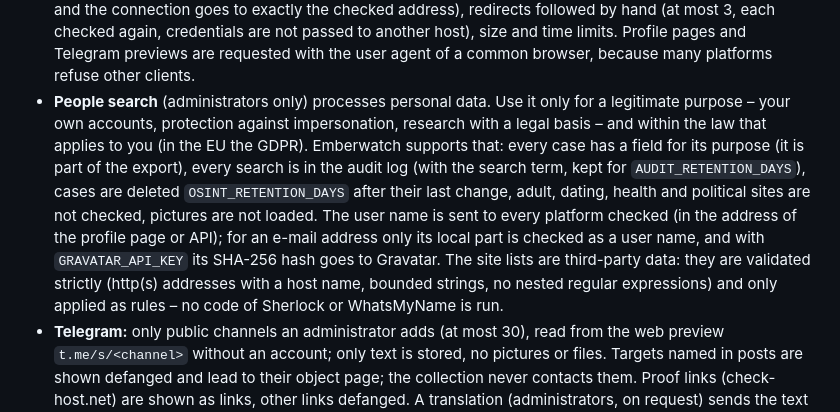
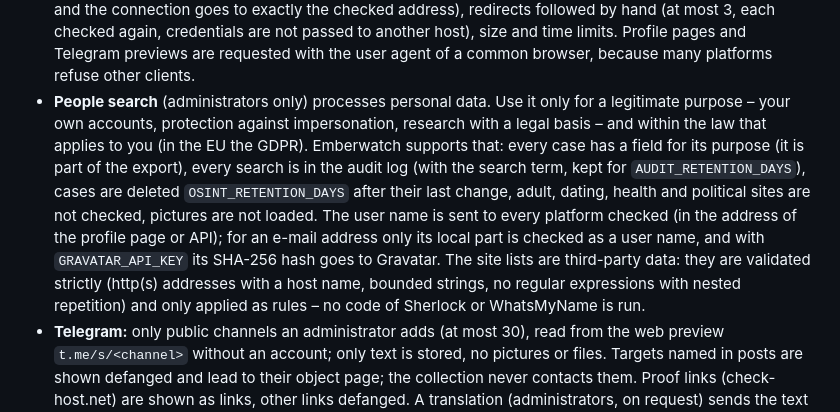
Before and after one commit to Just-Franning/Emberwatch, a Markdown page: README.md, the part around the change. Rendered like a GitHub page.

```diff
--- a/README.md
+++ b/README.md
@@ -280,7 +280,7 @@ Every change is recorded in the audit log (account `cli`); the running server no
 - 3.3 sources: status feeds are parsed like news feeds (defusedxml, size limits); Emberwatch downloads only the *metadata* of Metasploit and Nuclei (which module or template exists for which CVE), never exploit code, and links only to paths inside the two GitHub repositories; the ATT&CK bundle and the exploit lists replace the stored data only when the download is complete. The worldwide press (GDELT) stores headline and link only; no article pages or images are fetched for it.
 - **Who owns this IP?** contacts the address only with *Contact the address and website* ticked (the default, administrators): the certificate on port 443 and the websites of up to three domains found (start page, robots.txt, imprint page). Without the tick only the registry (RDAP), DNS and the local data are used. Company addresses go to Nominatim for coordinates (`NOMINATIM_URL=off` turns this off). Results are kept for 7 days, coordinates for 90 days; every new lookup is in the audit log.
 - Requests to third-party websites (company websites, profile pages and site checks of the people search, Telegram previews) go through one guarded client: only to public addresses (the name is resolved once and the connection goes to exactly the checked address), redirects followed by hand (at most 3, each checked again, credentials are not passed to another host), size and time limits. Profile pages and Telegram previews are requested with the user agent of a common browser, because many platforms refuse other clients.
-- **People search** (administrators only) processes personal data. Use it only for a legitimate purpose – your own accounts, protection against impersonation, research with a legal basis – and within the law that applies to you (in the EU the GDPR). Emberwatch supports that: every case has a field for its purpose (it is part of the export), every search is in the audit log (with the search term, kept for `AUDIT_RETENTION_DAYS`), cases are deleted `OSINT_RETENTION_DAYS` after their last change, adult, dating, health and political sites are not checked, pictures are not loaded. The user name is sent to every platform checked (in the address of the profile page or API); for an e-mail address only its local part is checked as a user name, and with `GRAVATAR_API_KEY` its SHA-256 hash goes to Gravatar. The site lists are third-party data: they are validated strictly (http(s) addresses with a host name, bounded strings, no nested regular expressions) and only applied as rules – no code of Sherlock or WhatsMyName is run.
+- **People search** (administrators only) processes personal data. Use it only for a legitimate purpose – your own accounts, protection against impersonation, research with a legal basis – and within the law that applies to you (in the EU the GDPR). Emberwatch supports that: every case has a field for its purpose (it is part of the export), every search is in the audit log (with the search term, kept for `AUDIT_RETENTION_DAYS`), cases are deleted `OSINT_RETENTION_DAYS` after their last change, adult, dating, health and political sites are not checked, pictures are not loaded. The user name is sent to every platform checked (in the address of the profile page or API); for an e-mail address only its local part is checked as a user name, and with `GRAVATAR_API_KEY` its SHA-256 hash goes to Gravatar. The site lists are third-party data: they are validated strictly (http(s) addresses with a host name, bounded strings, no regular expressions with nested repetition) and only applied as rules – no code of Sherlock or WhatsMyName is run.
 - **Telegram:** only public channels an administrator adds (at most 30), read from the web preview `t.me/s/<channel>` without an account; only text is stored, no pictures or files. Targets named in posts are shown defanged and lead to their object page; the collection never contacts them. Proof links (check-host.net) are shown as links, other links defanged. A translation (administrators, on request) sends the text of the post to Gemini.
 - Outbound connections: the data sources listed below, the basemap tiles (OpenFreeMap, loaded by the browser), preview images of reports (loaded by the browser from the publishers, `NEWS_IMAGES=0` turns this off), DB-IP downloads, the targets you choose in the tools or scans, and the third parties of the tools you run (labelled in the interface). CyberChef opens in the browser; the input stays in the URL fragment and is not sent to a server.
 - Backups: everything lives in the `/data` volume (`emberwatch.sqlite`, the key file `session.key`, geolocation databases, site lists of the people search).
```
Also changed, not shown: README.de.md (+1 -1 lines).
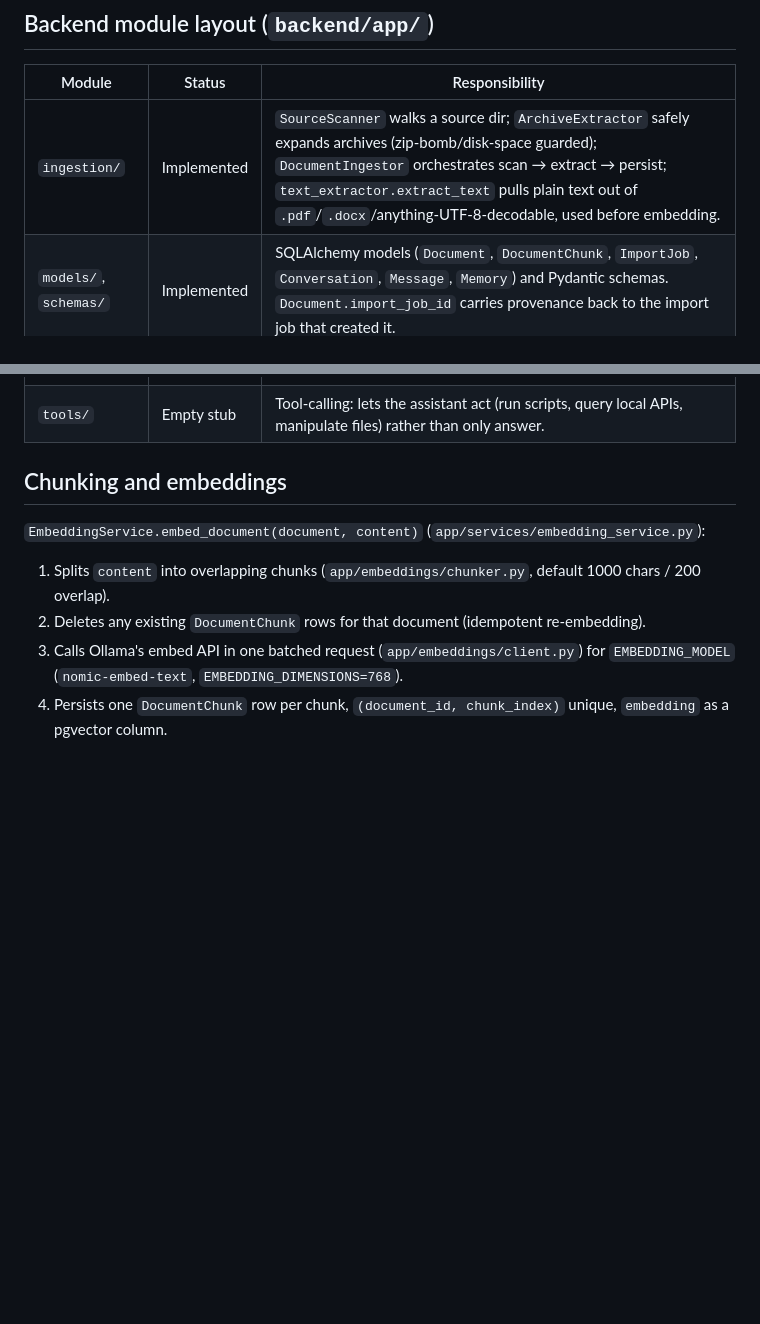
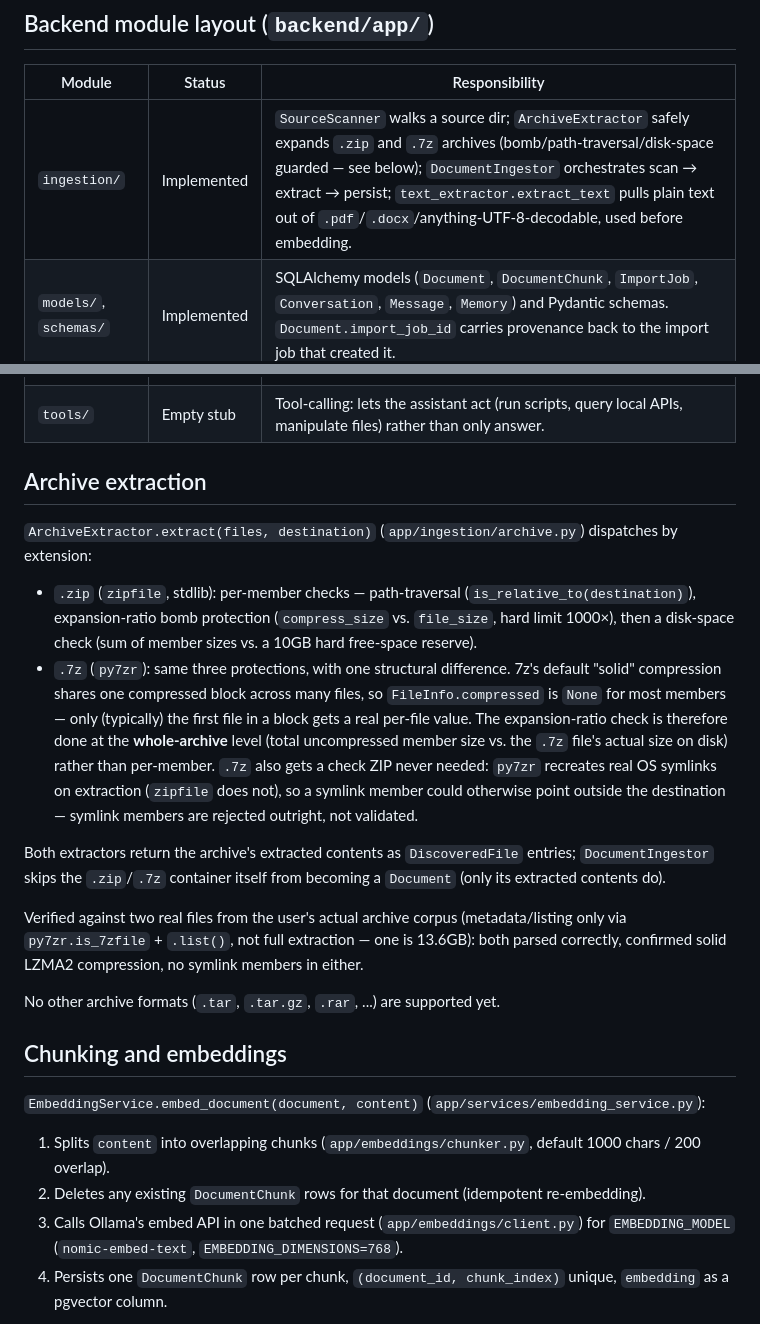
Before and after one commit to shrinivaspattar/AI_Brain, a Markdown page: docs/architecture/AI_Brain_Architecture.md, 2 parts joined by grey strips. Drawn GitHub-style; blank space fills up the shorter version.

Commit message:
docs: document .7z archive extraction support
Co-Authored-By: Claude Sonnet 5 <noreply@anthropic.com>

```diff
--- a/docs/architecture/AI_Brain_Architecture.md
+++ b/docs/architecture/AI_Brain_Architecture.md
@@ -49,7 +49,7 @@ master backup / source files (read-only)
 
 | Module | Status | Responsibility |
 |---|---|---|
-| `ingestion/` | Implemented | `SourceScanner` walks a source dir; `ArchiveExtractor` safely expands archives (zip-bomb/disk-space guarded); `DocumentIngestor` orchestrates scan → extract → persist; `text_extractor.extract_text` pulls plain text out of `.pdf`/`.docx`/anything-UTF-8-decodable, used before embedding. |
+| `ingestion/` | Implemented | `SourceScanner` walks a source dir; `ArchiveExtractor` safely expands `.zip` and `.7z` archives (bomb/path-traversal/disk-space guarded — see below); `DocumentIngestor` orchestrates scan → extract → persist; `text_extractor.extract_text` pulls plain text out of `.pdf`/`.docx`/anything-UTF-8-decodable, used before embedding. |
 | `models/`, `schemas/` | Implemented | SQLAlchemy models (`Document`, `DocumentChunk`, `ImportJob`, `Conversation`, `Message`, `Memory`) and Pydantic schemas. `Document.import_job_id` carries provenance back to the import job that created it. |
 | `services/` | Implemented | `DocumentService` (persistence), `ImportJobService` (job lifecycle, enforced state transitions, embeds documents synchronously during `execute_job`), `EmbeddingService` (chunk + embed + persist a document's text), `ChatService`/`ChatClient` (RAG-augmented chat over Ollama, conversation persistence, memory injection). |
 | `api/` | Implemented | FastAPI routers: health, version, database, documents, import_jobs, rag, chat, memory. |
@@ -59,6 +59,35 @@ master backup / source files (read-only)
 | `rag/` | Implemented | `retrieval_service.RetrievalService.search(query, top_k)`: embeds the query, ranks `document_chunks` by pgvector cosine distance, joined to source `Document`. Exposed via `POST /rag/search`. No reranking/relevance filtering beyond raw distance yet. |
 | `memory/` | Implemented | `service.MemoryService`: flat `content` + optional `confidence`/provenance store, no type taxonomy. `POST /memory`, `GET /memory`, `DELETE /memory/{id}`. Read-only hook into `ChatService` (loads up to 50, most-recent-first); no automatic write hook from chat yet. |
 | `tools/` | Empty stub | Tool-calling: lets the assistant act (run scripts, query local APIs, manipulate files) rather than only answer. |
+
+## Archive extraction
+`ArchiveExtractor.extract(files, destination)` (`app/ingestion/archive.py`)
+dispatches by extension:
+- `.zip` (`zipfile`, stdlib): per-member checks — path-traversal
+  (`is_relative_to(destination)`), expansion-ratio bomb protection
+  (`compress_size` vs. `file_size`, hard limit 1000×), then a disk-space
+  check (sum of member sizes vs. a 10GB hard free-space reserve).
+- `.7z` (`py7zr`): same three protections, with one structural difference.
+  7z's default "solid" compression shares one compressed block across many
+  files, so `FileInfo.compressed` is `None` for most members — only
+  (typically) the first file in a block gets a real per-file value. The
+  expansion-ratio check is therefore done at the **whole-archive** level
+  (total uncompressed member size vs. the `.7z` file's actual size on
+  disk) rather than per-member. `.7z` also gets a check ZIP never needed:
+  `py7zr` recreates real OS symlinks on extraction (`zipfile` does not),
+  so a symlink member could otherwise point outside the destination —
+  symlink members are rejected outright, not validated.
+
+Both extractors return the archive's extracted contents as `DiscoveredFile`
+entries; `DocumentIngestor` skips the `.zip`/`.7z` container itself from
+becoming a `Document` (only its extracted contents do).
+
+Verified against two real files from the user's actual archive corpus
+(metadata/listing only via `py7zr.is_7zfile` + `.list()`, not full
+extraction — one is 13.6GB): both parsed correctly, confirmed solid
+LZMA2 compression, no symlink members in either.
+
+No other archive formats (`.tar`, `.tar.gz`, `.rar`, ...) are supported yet.
 
 ## Chunking and embeddings
 `EmbeddingService.embed_document(document, content)` (`app/services/embedding_service.py`):
```
Also changed, not shown: docs/roadmap/Roadmap.md (+4 -1 lines).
◇ ◇ ◇ ◇ ◇
(Exercise requirements) Search the entries for the word "archives". Copy each line where it appears.

(Written answer)
-| `ingestion/` | Implemented | `SourceScanner` walks a source dir; `ArchiveExtractor` safely expands archives (zip-bomb/disk-space guarded); `DocumentIngestor` orchestrates scan → extract → persist; `text_extractor.extract_text` pulls plain text out of `.pdf`/`.docx`/anything-UTF-8-decodable, used before embedding. |
+| `ingestion/` | Implemented | `SourceScanner` walks a source dir; `ArchiveExtractor` safely expands `.zip` and `.7z` archives (bomb/path-traversal/disk-space guarded — see below); `DocumentIngestor` orchestrates scan → extract → persist; `text_extractor.extract_text` pulls plain text out of `.pdf`/`.docx`/anything-UTF-8-decodable, used before embedding. |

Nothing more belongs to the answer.